Picture of Simple all grain electric beer brewery BIAB
Home brewed beer can not only be "as good" as commercially made beer but sometimes even better.  Many home brewers use extracts to create their beer, but the best beer is frequently made from all grain.  This approach can get complicated with pumps, multiple vessels and gas powered burners.  Electric brewing can change this.  

After years of brewing beer in the cold garage using a gravity fed 3 vessel propane powered brewery, I thought it was time to simplify and start brewing indoors where it was warmer.  While some electric brewers go with complicated recirculating pumps, PID controllers and digital temperature displays, I wanted a simpler (less expensive) way to brew electrically.  The result is a one vessel, manually controlled brewery that uses a beer brewing method referred to as "Brew in a bag" or BIAB for short.  

This brewery is easy to use, fast heating, small sized and a snap to clean up.  It sets up on the washing machine in the laundry room and stores easily on a shelf.   I love this adorable little brewery and will not be returning to the cold days in the garage any day soon.

Want to make one?  Let's get the parts we need.  
cborger1 year ago

How do you keep the basket from touching the heating element? Or is it okay for the basket to sit on the heating element?

funkhouserb (author)  cborger1 year ago
The basket hangs from the top of the pot and won't touch the element but wouldn't be the end of the world if it did. The grain bag, on the other hand should NEVER touch the element as it is much more fragile and meltable. Thanks for writing!
funkhouserb (author) 1 year ago
Hi tim_n. I didn't worry about the difference between the two liquids. I honestly found it easiest to just shut the unit off during mashing and wrap a blanket around it . I achieved good conversion an hour later and never overshot my temperature. If you do the same, you can go without the strainer as the element will be off while the bag is in the wort. If you keep the element on, there is a chance the element could touch and burn the bag if there was no strainer. The strainer was not nearly as useful as I originally thought it would be. Thanks for writing!
I've eventually found a 15 gallon stockpot in the uk for £62. The guy selling it has sorted the holes for me for £11 - I've had a 1/2" hole for the ball valve, 1/4" for the temp gauge, 1 1/4" for the heating element and a 5mm hole (2/10") for the probe. Not bad. £15 P&P bringing it to £93

I ended up buying two PIDs, one was a £11 jobbie from China which had a 30A SSR inbuilt. Seemed like a good idea, but it was an RTD sensor - not a PT100. Oops.
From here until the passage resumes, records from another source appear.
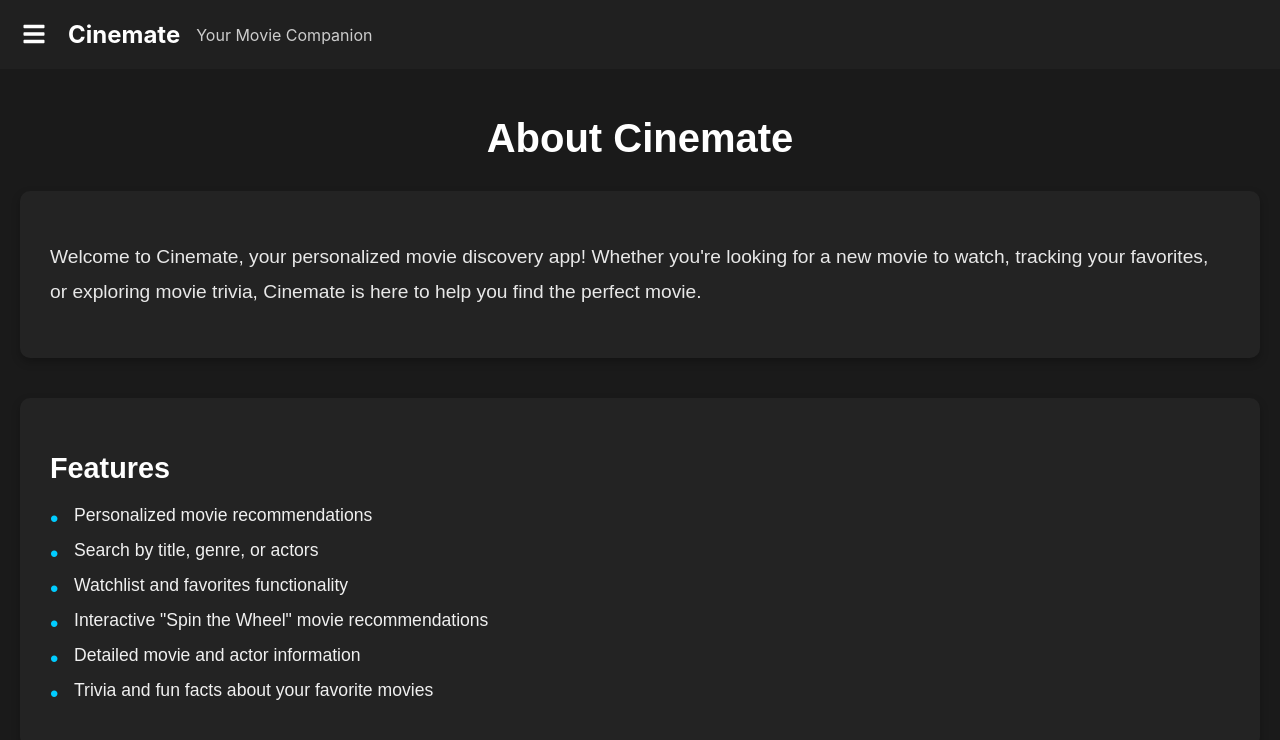
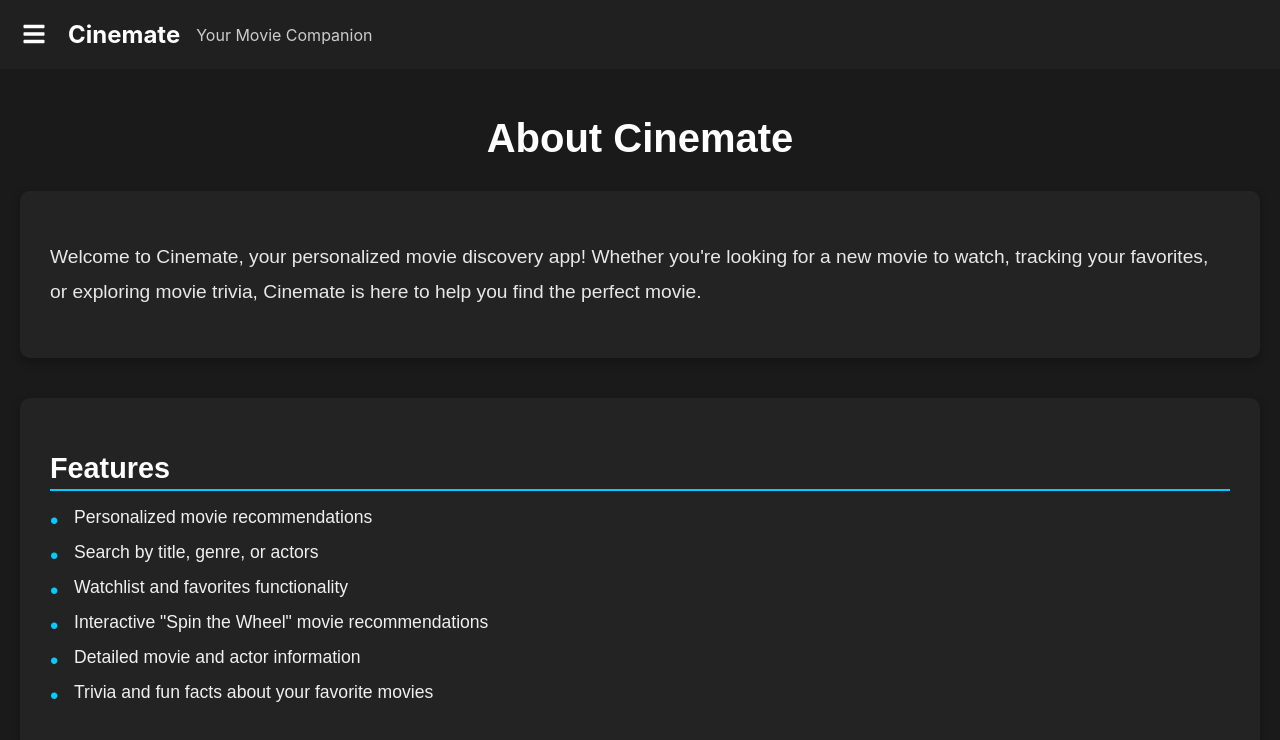
Before and after one commit to RJoshi141/cinemate, a React (Create React App) app in the folder client/: page /about in a window 1280 px wide. Shown: the top 740 px of the page. Built offline with nearby package versions, Linux system fonts and the light colour scheme.

Commit message:
about page .css style fix

```diff
--- a/client/src/components/AboutPage.css
+++ b/client/src/components/AboutPage.css
@@ -75,13 +75,15 @@
 }
 
 /* Section headers */
-h2 {
+.about-page h2 {
   font-size: 1.8rem;
   margin-bottom: 16px;
   color: #ffffff; /* Clear white for section titles */
   font-weight: 600;
+  border-bottom: 2px solid #00ccff; /* Underline for visual separation */
   padding-bottom: 4px;
 }
+
 
 /* Links */
 .about-contact a,
```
Ended up buying an auber SYL-2352 (£40 imported), 40a SSR (£5) and stainless steel PT100 (£4)

Cost of getting a suitable 1" locknut imported from the states was prohibitively expensive so I ended up getting one from China (99p) and sourcing a few o-rings in the UK (75p). Very difficult to source!
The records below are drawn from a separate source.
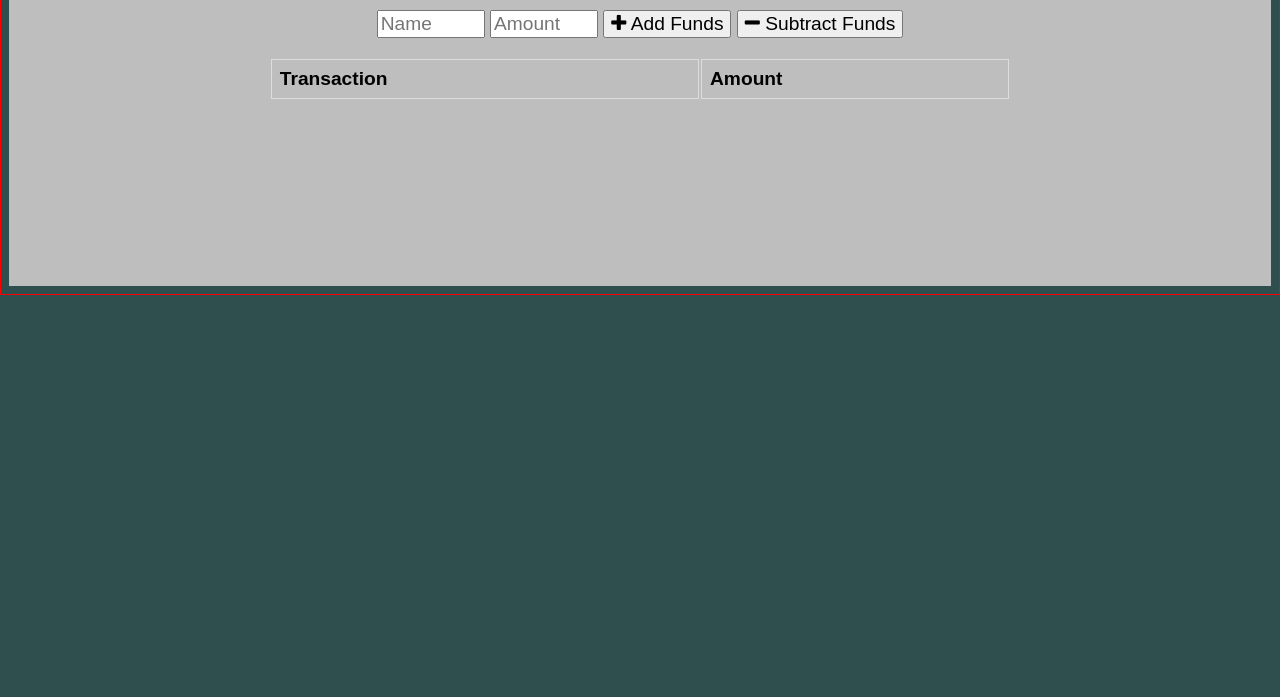
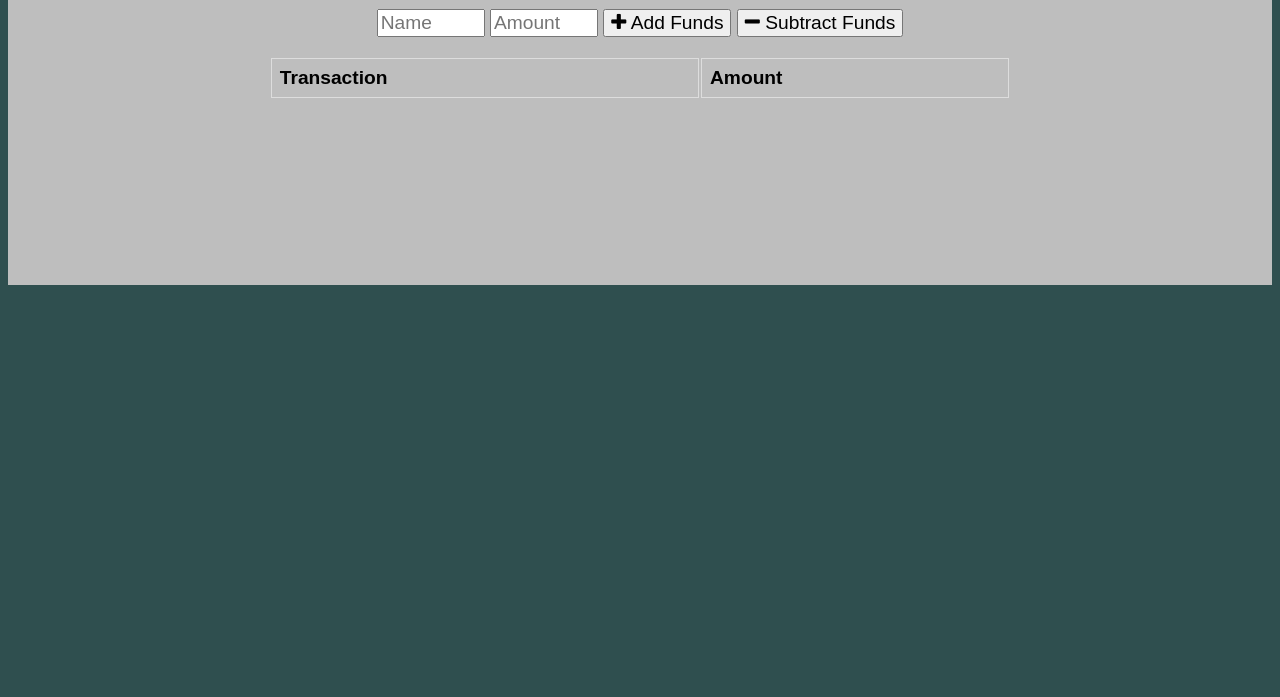
Before and after one commit to austinjkeener/budget-tracker, a website: page public/index.html in a window 1280 px wide. Shown: the part 103-800 px from the top of the page. Drawn offline with nearby package versions, Linux system fonts and the light colour scheme; no server answers.

Commit message:
styling change

```diff
--- a/public/styles.css
+++ b/public/styles.css
@@ -1,6 +1,5 @@
 html {
   background-color: darkslategrey;
-  border: 1px solid red;
 }
 body {
   font-size: 120%;
```
Also changed, not shown: public/index.html (+2 -2 lines).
Got a custom large washer lasercut as it was cheaper than importing as well (£5.50)

I've just run a new power cable into my garage so I've got somewhere to plug into. It's a 32a circuit with a RSD breaker on it. I've added a socket which'll run my arc welder and a spare cooker I've been given. I have a friendly electrician help me which cut down the cost (I ran the cable through the loft, he wired it up for me). Wire cost about £80 (bought too much). Consumer unit, switched 32A socket and three plugs £70.

So, I get the stockpot at Christmas, SSR and heatsink should arrive in the new year hopefully be brewing before easter! :)
tim_n1 year ago
Excellent stuff - how do you find the temperature differential between the contents of the strainer and the outside wort? I've seen it mentioned a few times and am wondering whether it's better to import this exact set or just use a more basic without steamer model. Importing the same one you used is £164, I can buy a similar but with no strainer for £114
volto2 years ago
How do you clean underneath and between the poles on that heating element? Just boil some water in there? Thanks, and great instructable, this has to be the simplest method I have seen to brew beer.
funkhouserb (author)  volto2 years ago
Boiling some water is a great idea. I have simply used a scrub brush and a sponge with a good rinse. Thank you.